_The problem_:
Repeat the data exactly, with every line included.

[[ Input records, beginning ]]

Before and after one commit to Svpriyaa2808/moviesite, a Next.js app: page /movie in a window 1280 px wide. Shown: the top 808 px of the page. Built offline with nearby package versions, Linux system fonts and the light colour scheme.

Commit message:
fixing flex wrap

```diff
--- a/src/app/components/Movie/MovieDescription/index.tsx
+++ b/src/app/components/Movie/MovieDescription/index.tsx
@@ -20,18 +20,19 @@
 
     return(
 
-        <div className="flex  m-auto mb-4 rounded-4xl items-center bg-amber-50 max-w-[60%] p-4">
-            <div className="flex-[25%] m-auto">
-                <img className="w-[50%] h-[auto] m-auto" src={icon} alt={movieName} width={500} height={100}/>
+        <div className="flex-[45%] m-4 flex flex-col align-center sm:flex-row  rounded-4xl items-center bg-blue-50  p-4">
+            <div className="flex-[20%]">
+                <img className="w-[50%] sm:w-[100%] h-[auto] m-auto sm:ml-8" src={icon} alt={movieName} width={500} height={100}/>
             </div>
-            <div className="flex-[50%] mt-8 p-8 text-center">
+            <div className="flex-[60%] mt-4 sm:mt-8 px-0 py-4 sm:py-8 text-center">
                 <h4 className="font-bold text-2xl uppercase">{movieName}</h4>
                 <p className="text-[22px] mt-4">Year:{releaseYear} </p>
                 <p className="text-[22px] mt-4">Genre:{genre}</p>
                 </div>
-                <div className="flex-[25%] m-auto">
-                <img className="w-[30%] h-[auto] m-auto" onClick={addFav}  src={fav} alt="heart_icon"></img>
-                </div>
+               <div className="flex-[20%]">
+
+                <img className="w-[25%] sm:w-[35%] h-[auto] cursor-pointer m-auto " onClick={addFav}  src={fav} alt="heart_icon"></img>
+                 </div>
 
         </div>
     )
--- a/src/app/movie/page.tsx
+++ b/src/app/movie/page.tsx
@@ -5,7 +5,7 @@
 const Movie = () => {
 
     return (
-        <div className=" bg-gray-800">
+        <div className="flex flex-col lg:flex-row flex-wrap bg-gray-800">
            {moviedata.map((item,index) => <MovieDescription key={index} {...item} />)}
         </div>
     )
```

[[ Input records, end ]]

_Answer space_:
Before and after one commit to Svpriyaa2808/moviesite, a Next.js app: page /movie in a window 1280 px wide. Shown: the top 808 px of the page. Built offline with nearby package versions, Linux system fonts and the light colour scheme.

Commit message:
fixing flex wrap

```diff
--- a/src/app/components/Movie/MovieDescription/index.tsx
+++ b/src/app/components/Movie/MovieDescription/index.tsx
@@ -20,18 +20,19 @@
 
     return(
 
-        <div className="flex  m-auto mb-4 rounded-4xl items-center bg-amber-50 max-w-[60%] p-4">
-            <div className="flex-[25%] m-auto">
-                <img className="w-[50%] h-[auto] m-auto" src={icon} alt={movieName} width={500} height={100}/>
+        <div className="flex-[45%] m-4 flex flex-col align-center sm:flex-row  rounded-4xl items-center bg-blue-50  p-4">
+            <div className="flex-[20%]">
+                <img className="w-[50%] sm:w-[100%] h-[auto] m-auto sm:ml-8" src={icon} alt={movieName} width={500} height={100}/>
             </div>
-            <div className="flex-[50%] mt-8 p-8 text-center">
+            <div className="flex-[60%] mt-4 sm:mt-8 px-0 py-4 sm:py-8 text-center">
                 <h4 className="font-bold text-2xl uppercase">{movieName}</h4>
                 <p className="text-[22px] mt-4">Year:{releaseYear} </p>
                 <p className="text-[22px] mt-4">Genre:{genre}</p>
                 </div>
-                <div className="flex-[25%] m-auto">
-                <img className="w-[30%] h-[auto] m-auto" onClick={addFav}  src={fav} alt="heart_icon"></img>
-                </div>
+               <div className="flex-[20%]">
+
+                <img className="w-[25%] sm:w-[35%] h-[auto] cursor-pointer m-auto " onClick={addFav}  src={fav} alt="heart_icon"></img>
+                 </div>
 
         </div>
     )
--- a/src/app/movie/page.tsx
+++ b/src/app/movie/page.tsx
@@ -5,7 +5,7 @@
 const Movie = () => {
 
     return (
-        <div className=" bg-gray-800">
+        <div className="flex flex-col lg:flex-row flex-wrap bg-gray-800">
            {moviedata.map((item,index) => <MovieDescription key={index} {...item} />)}
         </div>
     )
```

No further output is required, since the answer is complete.